The first post-pandemic smelt fry fundraiser was a big hit on Sunday afternoon, as well as a chance for patrons to have an update on the walleye rehabilitation program on the lake. 

“People are very interested in the walleye program,” said Don Bishop of the Golden Lake Property Owners Association (GLPOA) fish committee. “We have people volunteering in the fish program when they hear about it. They can see a glimmer of hope and the science behind this.”

The smelt in Golden Lake have been a big problem, voraciously eating the young of other fish – notably walleye – and reaching tremendously high numbers. He said some counts are as high as four million in the lake. As a result, a group of volunteers have been harvesting the smelt during the freshet season and then frying them up as a tasty treat and fundraiser. They estimate they have removed about 800,000 smelt from the lake through the years with this harvesting. 

“But unfortunately, we are not making a dent,” Mr. Bishop said.

The good news is there are some predators out there eating the smelt besides the folks at the fish fry. He pointed out pickerel which were caught had their bellies full of smelt. 

This year the volunteers were out again in the spring and the smelt were cleaned and frozen, ready for the early June fundraiser. The volunteers caught about 40,000. 

“There are also people who come from Toronto to get smelt,” he said. “A lot of people like them.”

Smelt, which are considered an invasive species here, grow to about six inches long. There are also people who fish for smelt, he noted. 

The event on Sunday was held at the Cottage Cup and Mr. Bishop gave them credit for working with the committee on a day they are normally closed to put on this event. With a three-year hiatus during the COVID-19 pandemic when most activities came to a standstill, the fundraiser was back this year and people responded. While they had planned for 200 meals, they served 140, which was a good start bringing the event back, he said. 

“It was a rebuilding year to get things back,” he said. “And the interest in walleye rehabilitation has given us a new group of volunteers.”

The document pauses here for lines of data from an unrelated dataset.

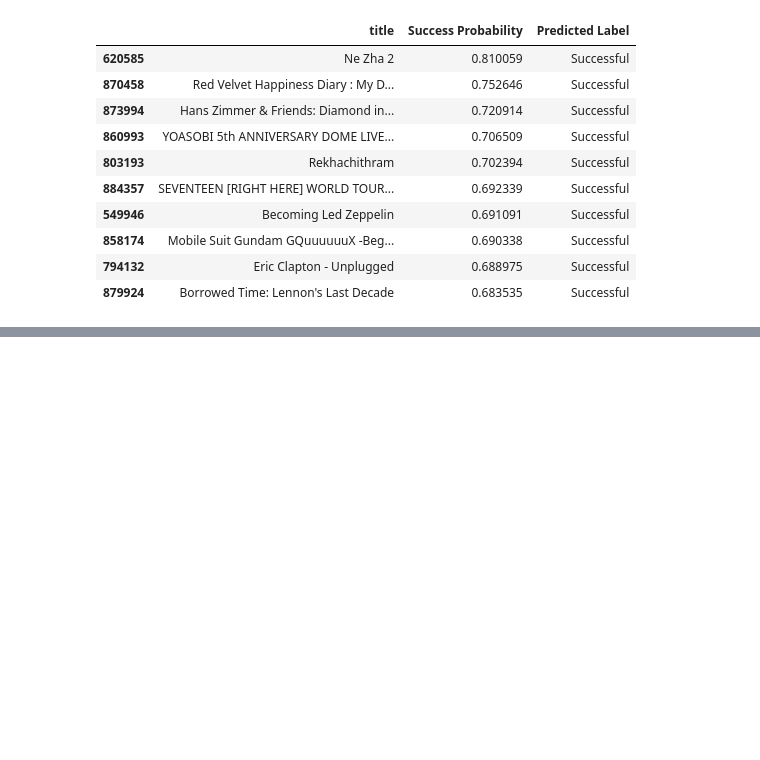
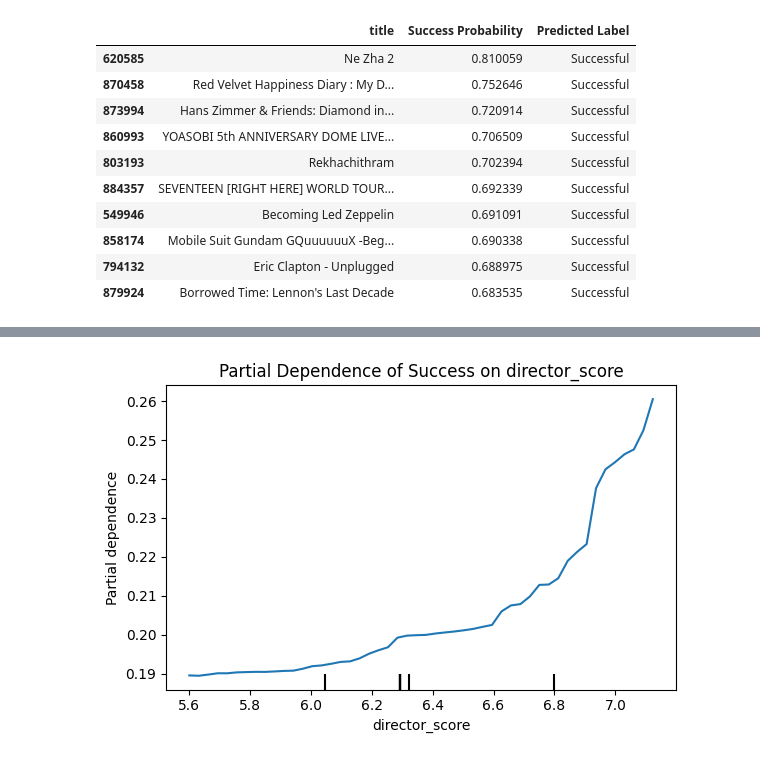
Before and after one commit to jonnycomes/movie-data, a Jupyter notebook: notebooks/successful_movie_prediction/main_models_and_predictions.ipynb, the cells around one changed output, grey strips where cells are left out. Saved outputs shown, nothing was run; the diff lists cells and outputs as text; code cells hidden in the pictures; blank space fills up the shorter version.

```diff
--- a/notebooks/successful_movie_prediction/main_models_and_predictions.ipynb
+++ b/notebooks/successful_movie_prediction/main_models_and_predictions.ipynb
@@ -520,0 +639,4 @@ get_most_likely_successful(rf_with_scores, new_movies_with_scores, X_new_movies_
+# %%
+make_pdp(rf_with_scores, X_train_with_scores, ['director_score'])
+# %% [output]
+[figure, added]
```
Also changed, not shown: parts of 15 cells of this notebook.
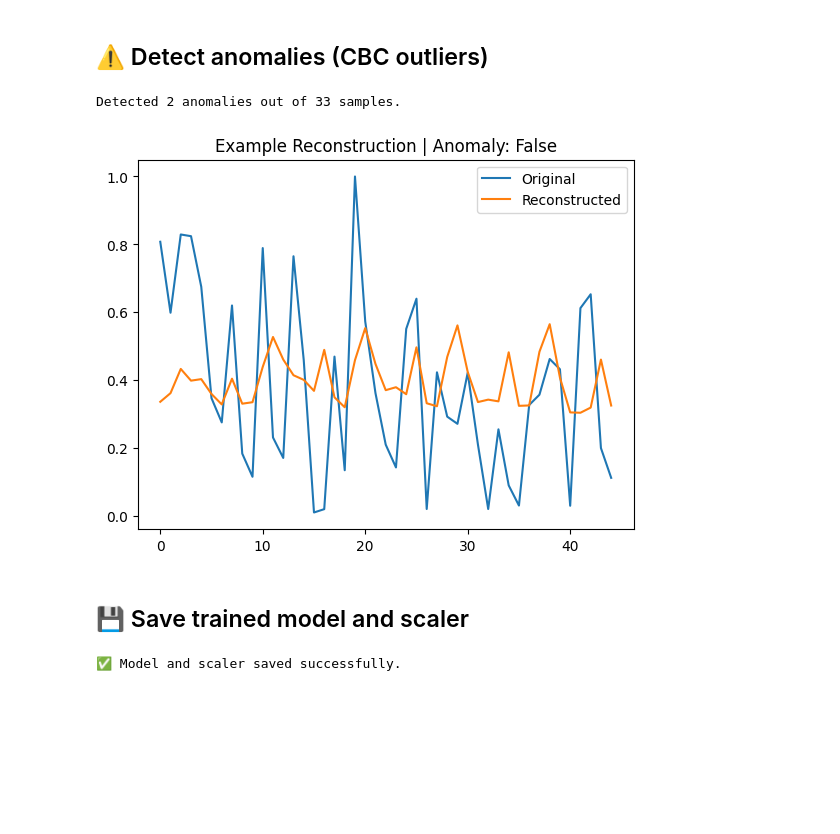
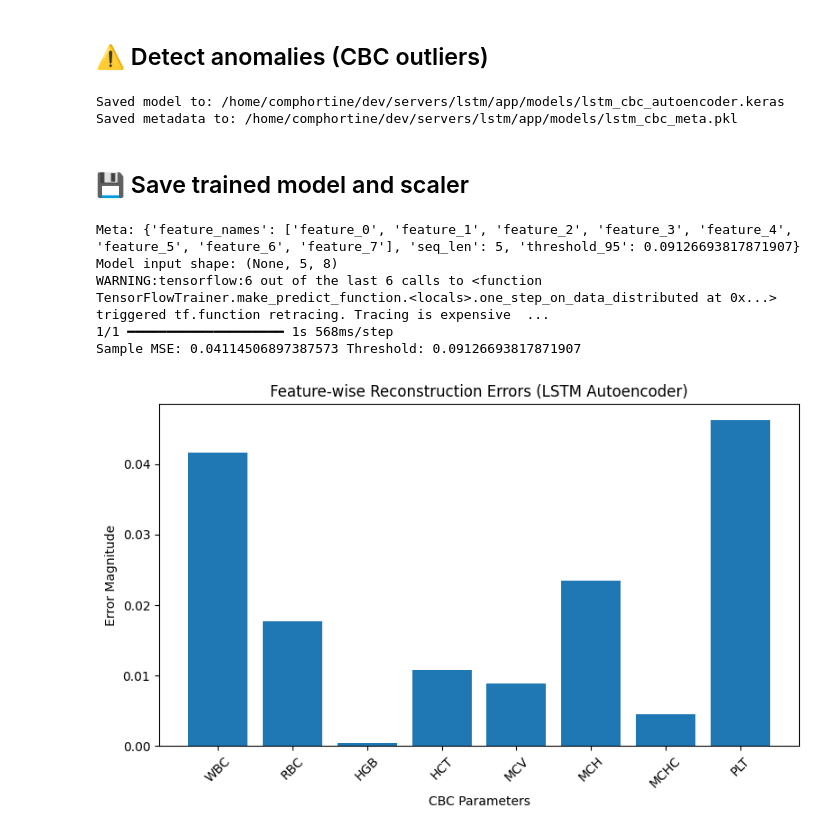
Before and after one commit to Nestlink-org/lstm, a Jupyter notebook: app/models/cbc_lstm.ipynb, the cells around one changed output. Saved outputs shown, nothing was run; the diff lists cells and outputs as text; code cells hidden in the pictures; blank space fills up the shorter version.

```diff
--- a/app/models/cbc_lstm.ipynb
+++ b/app/models/cbc_lstm.ipynb
@@ -201,27 +373,68 @@ Reconstruction error threshold: 0.09156
 # %% [markdown]
 ## ⚠️ Detect anomalies (CBC outliers)
 # %%
-anomalies = test_mse > threshold
-print(f"Detected {np.sum(anomalies)} anomalies out of {len(anomalies)} samples.")
+# --------------------------------------------
+# Cell 11 — Save model and metadata
+# --------------------------------------------
+model.save(MODEL_SAVE_PATH)
+joblib.dump({
+    "feature_names": feature_names,
+    "seq_len": SEQ_LEN,
+    "threshold_95": float(threshold_95)
+}, os.path.join(MODEL_DIR, "lstm_cbc_meta.pkl"))
 
-# Show example reconstruction
-idx = np.random.randint(0, len(X_test))
-plt.plot(X_test[idx].flatten(), label='Original')
-plt.plot(X_pred[idx].flatten(), label='Reconstructed')
-plt.legend()
-plt.title(f"Example Reconstruction | Anomaly: {anomalies[idx]}")
-plt.show()
+print("Saved model to:", MODEL_SAVE_PATH)
+print("Saved metadata to:", os.path.join(MODEL_DIR, "lstm_cbc_meta.pkl"))
 # %% [output]
-Detected 2 anomalies out of 33 samples.
+Saved model to: /home/comphortine/dev/servers/lstm/app/models/lstm_cbc_autoencoder.keras
+Saved metadata to: /home/comphortine/dev/servers/lstm/app/models/lstm_cbc_meta.pkl
-[figure, removed]
 # %% [markdown]
 ## 💾 Save trained model and scaler
 # %%
-model.save("/home/comphortine/dev/servers/lstm/app/models/lstm_cbc_autoencoder.keras")
+# --------------------------------------------
+# Cell 12 — Local inference example using saved scaler & meta
+# --------------------------------------------
+from tensorflow.keras.models import load_model
+meta = joblib.load(os.path.join(MODEL_DIR, "lstm_cbc_meta.pkl"))
+loaded_scaler = joblib.load(SCALER_SAVE_PATH)
+loaded_model = load_model(MODEL_SAVE_PATH)
 
-import joblib
-joblib.dump(scaler, "/home/comphortine/dev/servers/lstm/app/models/cbc_scaler.pkl")
+print("Meta:", meta)
+print("Model input shape:", loaded_model.input_shape)
 
-print("✅ Model and scaler saved successfully.")
+# pick one sample from original numeric_df, scale, build sequence of length SEQ_LEN
+idx = 0
+sample_seq = scaled_df.values[idx:idx+meta['seq_len']]  # already scaled
+if sample_seq.shape[0] < meta['seq_len']:
+    # pad by repeating last row
+    pad = np.repeat(sample_seq[-1:], meta['seq_len'] - sample_seq.shape[0], axis=0)
+    sample_seq = np.vstack([sample_seq, pad])
+
+sample_seq = sample_seq.reshape(1, meta['seq_len'], len(feature_names))
+recon = loaded_model.predict(sample_seq)
+mse = float(np.mean((sample_seq - recon)**2))
+print("Sample MSE:", mse, "Threshold:", meta['threshold_95'])
 # %% [output]
-✅ Model and scaler saved successfully.
+Meta: {'feature_names': ['feature_0', 'feature_1', 'feature_2', 'feature_3', 'feature_4', 'feature_5', 'feature_6', 'feature_7'], 'seq_len': 5, 'threshold_95': 0.09126693817871907}
+Model input shape: (None, 5, 8)
+WARNING:tensorflow:6 out of the last 6 calls to <function TensorFlowTrainer.make_predict_function.<locals>.one_step_on_data_distributed at 0x...> triggered tf.function retracing. Tracing is expensive  ...
+1/1 ━━━━━━━━━━━━━━━━━━━━ 1s 568ms/step
+Sample MSE: 0.04114506897387573 Threshold: 0.09126693817871907
+# %%
+import matplotlib.pyplot as plt
+
+reconstruction_errors = {
+    'WBC': 0.0417, 'RBC': 0.0177, 'HGB': 0.00038, 'HCT': 0.0108,
+    'MCV': 0.0088, 'MCH': 0.0235, 'MCHC': 0.0045, 'PLT': 0.0462
+}
+
+plt.figure(figsize=(8, 5))
+plt.bar(reconstruction_errors.keys(), reconstruction_errors.values())
+plt.title("Feature-wise Reconstruction Errors (LSTM Autoencoder)")
+plt.ylabel("Error Magnitude")
+plt.xlabel("CBC Parameters")
+plt.xticks(rotation=45)
+plt.tight_layout()
+plt.show()
+# %% [output]
+[figure, added]
```
Also changed, not shown: parts of 14 cells of this notebook, 7 other files.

The fish committee of the GLPOA, co-chaired by Mr. Bishop and Dr. Peter Heinermann, has a walleye re-stocking plan and a proposal has been submitted to the government. According to that document, up until the late 1970s, Golden Lake was one of the premier walleye lakes in Eastern Ontario. However, the walleye population declined significantly throughout the 1990s. 

The proposal is to feed summer fingerling walleye in enclosures within Golden Lake until they reach a size which cannot be consumed by rainbow smelt. The enclosures could be floating cages, raceways or a remote nursery pond. 

“We are planning to put two smaller cages in the water this year if we can get the stock,” he said. 

While the Ministry of Natural Resources and Forestry (MNRF) has nine and a half hatcheries (one is jointly owned), there is a long waiting list for walleye, he explained. 

“John Yakabuski (Renfrew-Nipissing-Pembroke MPP) has been wonderful and has made contacts with the MNRF and we have someone who is helping us through the ropes,” he said. 

Because of this, there are hopes they will be able to start the program this year with cages of young walleye in the lake to protect them until they reach a size the smelt will no longer be able to prey on them, he said.

As well, there has been a great deal of interest from the council of the Algonquins of Pikwakanagan First Nation in cooperating on this program, he said. Working with the First Nation it might be possible to have another type of program, perhaps with a hatchery on land where the water temperature and conditions can be regulated better, he said. 

“There are four other First Nations who are doing this,” he added. 

The cost of such a program would be between $80,000 to $110,000, but there are grant programs available, he said. 

As far as the cages are concerned, they would be placed in a quieter part of the lake, away from the heavily traveled boating areas. 

“They are eight feet by eight feet and 12 feet deep,” he said. 

The cages will stick out of the lake about one foot, so they will be visible to boaters, he added. 

Following on the successful fish fry on Sunday, there are also hopes to have a bigger smelt fry than ever next year and maybe look at a fish fry festival in conjunction with a fish tournament. There is a lot of volunteer enthusiasm, Mr. Bishop added. 

“We have been able to put together a team to get the lake back,” he said.

By Debbi Christinck, Local Journalism Initiative Reporter

Original Published on Jun 07, 2023 at 09:24

This item reprinted with permission from   The Eganville Leader   Eganville, Ontario
Comments are Welcome - Leave a reply below - Posts are moderated

Comments are Welcome - Leave a reply below - Posts are moderated